WHAT IS EXPECTED:
Print the entries exactly; skip the pictures.

GIVEN RECORDS:
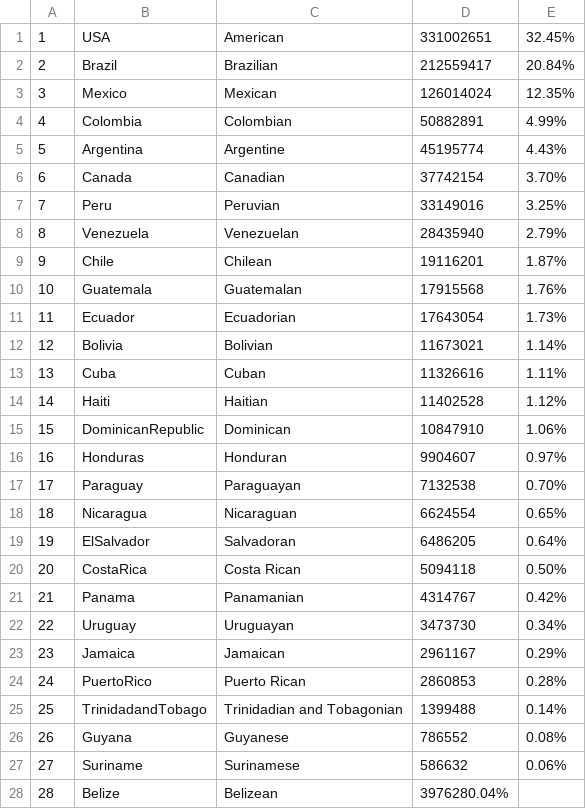
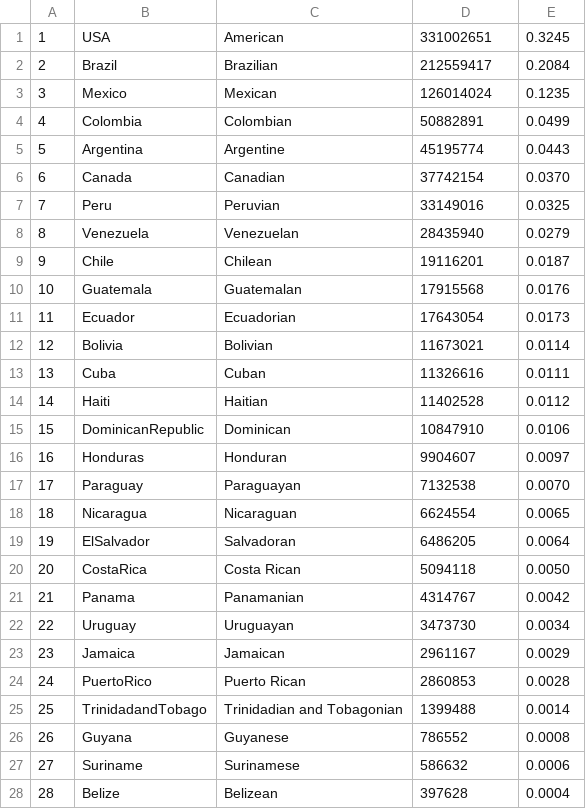
Before and after one commit to GeorgeU2030/amdatabase, a CSV file: AM_DATABASE/bin/data/nations.csv, drawn as a sheet; only a part is shown; the diff covers the shown part only.

Commit message:
Dataset_Nations_filtered_AMDATABASE_2.2

```diff
--- a/AM_DATABASE/bin/data/nations.csv
+++ b/AM_DATABASE/bin/data/nations.csv
@@ -1,28 +1,28 @@
-1,USA,American,331002651,32.45%
-2,Brazil,Brazilian,212559417,20.84%
-3,Mexico,Mexican,126014024,12.35%
-4,Colombia,Colombian,50882891,4.99%
-5,Argentina,Argentine,45195774,4.43%
-6,Canada,Canadian,37742154,3.70%
-7,Peru,Peruvian,33149016,3.25%
-8,Venezuela,Venezuelan,28435940,2.79%
-9,Chile,Chilean,19116201,1.87%
-10,Guatemala,Guatemalan,17915568,1.76%
-11,Ecuador,Ecuadorian,17643054,1.73%
-12,Bolivia,Bolivian,11673021,1.14%
-13,Cuba,Cuban,11326616,1.11%
-14,Haiti,Haitian,11402528,1.12%
-15,DominicanRepublic,Dominican,10847910,1.06%
-16,Honduras,Honduran,9904607,0.97%
-17,Paraguay,Paraguayan,7132538,0.70%
-18,Nicaragua,Nicaraguan,6624554,0.65%
-19,ElSalvador,Salvadoran,6486205,0.64%
-20,CostaRica,Costa Rican,5094118,0.50%
-21,Panama,Panamanian,4314767,0.42%
-22,Uruguay,Uruguayan,3473730,0.34%
-23,Jamaica,Jamaican,2961167,0.29%
-24,PuertoRico,Puerto Rican,2860853,0.28%
-25,TrinidadandTobago,Trinidadian and Tobagonian,1399488,0.14%
-26,Guyana,Guyanese,786552,0.08%
-27,Suriname,Surinamese,586632,0.06%
-28,Belize,Belizean,3976280.04%
+1,USA,American,331002651,0.3245
+2,Brazil,Brazilian,212559417,0.2084
+3,Mexico,Mexican,126014024,0.1235
+4,Colombia,Colombian,50882891,0.0499
+5,Argentina,Argentine,45195774,0.0443
+6,Canada,Canadian,37742154,0.0370
+7,Peru,Peruvian,33149016,0.0325
+8,Venezuela,Venezuelan,28435940,0.0279
+9,Chile,Chilean,19116201,0.0187
+10,Guatemala,Guatemalan,17915568,0.0176
+11,Ecuador,Ecuadorian,17643054,0.0173
+12,Bolivia,Bolivian,11673021,0.0114
+13,Cuba,Cuban,11326616,0.0111
+14,Haiti,Haitian,11402528,0.0112
+15,DominicanRepublic,Dominican,10847910,0.0106
+16,Honduras,Honduran,9904607,0.0097
+17,Paraguay,Paraguayan,7132538,0.0070
+18,Nicaragua,Nicaraguan,6624554,0.0065
+19,ElSalvador,Salvadoran,6486205,0.0064
+20,CostaRica,Costa Rican,5094118,0.0050
+21,Panama,Panamanian,4314767,0.0042
+22,Uruguay,Uruguayan,3473730,0.0034
+23,Jamaica,Jamaican,2961167,0.0029
+24,PuertoRico,Puerto Rican,2860853,0.0028
+25,TrinidadandTobago,Trinidadian and Tobagonian,1399488,0.0014
+26,Guyana,Guyanese,786552,0.0008
+27,Suriname,Surinamese,586632,0.0006
+28,Belize,Belizean,397628,0.0004
```
Also changed, not shown: 8 edited cells elsewhere in this file, AM_DATABASE/src/data/nations.csv, 5 other files.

RESULT OF THE EXERCISE:
Before and after one commit to GeorgeU2030/amdatabase, a CSV file: AM_DATABASE/bin/data/nations.csv, drawn as a sheet; only a part is shown; the diff covers the shown part only.

Commit message:
Dataset_Nations_filtered_AMDATABASE_2.2

```diff
--- a/AM_DATABASE/bin/data/nations.csv
+++ b/AM_DATABASE/bin/data/nations.csv
@@ -1,28 +1,28 @@
-1,USA,American,331002651,32.45%
-2,Brazil,Brazilian,212559417,20.84%
-3,Mexico,Mexican,126014024,12.35%
-4,Colombia,Colombian,50882891,4.99%
-5,Argentina,Argentine,45195774,4.43%
-6,Canada,Canadian,37742154,3.70%
-7,Peru,Peruvian,33149016,3.25%
-8,Venezuela,Venezuelan,28435940,2.79%
-9,Chile,Chilean,19116201,1.87%
-10,Guatemala,Guatemalan,17915568,1.76%
-11,Ecuador,Ecuadorian,17643054,1.73%
-12,Bolivia,Bolivian,11673021,1.14%
-13,Cuba,Cuban,11326616,1.11%
-14,Haiti,Haitian,11402528,1.12%
-15,DominicanRepublic,Dominican,10847910,1.06%
-16,Honduras,Honduran,9904607,0.97%
-17,Paraguay,Paraguayan,7132538,0.70%
-18,Nicaragua,Nicaraguan,6624554,0.65%
-19,ElSalvador,Salvadoran,6486205,0.64%
-20,CostaRica,Costa Rican,5094118,0.50%
-21,Panama,Panamanian,4314767,0.42%
-22,Uruguay,Uruguayan,3473730,0.34%
-23,Jamaica,Jamaican,2961167,0.29%
-24,PuertoRico,Puerto Rican,2860853,0.28%
-25,TrinidadandTobago,Trinidadian and Tobagonian,1399488,0.14%
-26,Guyana,Guyanese,786552,0.08%
-27,Suriname,Surinamese,586632,0.06%
-28,Belize,Belizean,3976280.04%
+1,USA,American,331002651,0.3245
+2,Brazil,Brazilian,212559417,0.2084
+3,Mexico,Mexican,126014024,0.1235
+4,Colombia,Colombian,50882891,0.0499
+5,Argentina,Argentine,45195774,0.0443
+6,Canada,Canadian,37742154,0.0370
+7,Peru,Peruvian,33149016,0.0325
+8,Venezuela,Venezuelan,28435940,0.0279
+9,Chile,Chilean,19116201,0.0187
+10,Guatemala,Guatemalan,17915568,0.0176
+11,Ecuador,Ecuadorian,17643054,0.0173
+12,Bolivia,Bolivian,11673021,0.0114
+13,Cuba,Cuban,11326616,0.0111
+14,Haiti,Haitian,11402528,0.0112
+15,DominicanRepublic,Dominican,10847910,0.0106
+16,Honduras,Honduran,9904607,0.0097
+17,Paraguay,Paraguayan,7132538,0.0070
+18,Nicaragua,Nicaraguan,6624554,0.0065
+19,ElSalvador,Salvadoran,6486205,0.0064
+20,CostaRica,Costa Rican,5094118,0.0050
+21,Panama,Panamanian,4314767,0.0042
+22,Uruguay,Uruguayan,3473730,0.0034
+23,Jamaica,Jamaican,2961167,0.0029
+24,PuertoRico,Puerto Rican,2860853,0.0028
+25,TrinidadandTobago,Trinidadian and Tobagonian,1399488,0.0014
+26,Guyana,Guyanese,786552,0.0008
+27,Suriname,Surinamese,586632,0.0006
+28,Belize,Belizean,397628,0.0004
```
Also changed, not shown: 8 edited cells elsewhere in this file, AM_DATABASE/src/data/nations.csv, 5 other files.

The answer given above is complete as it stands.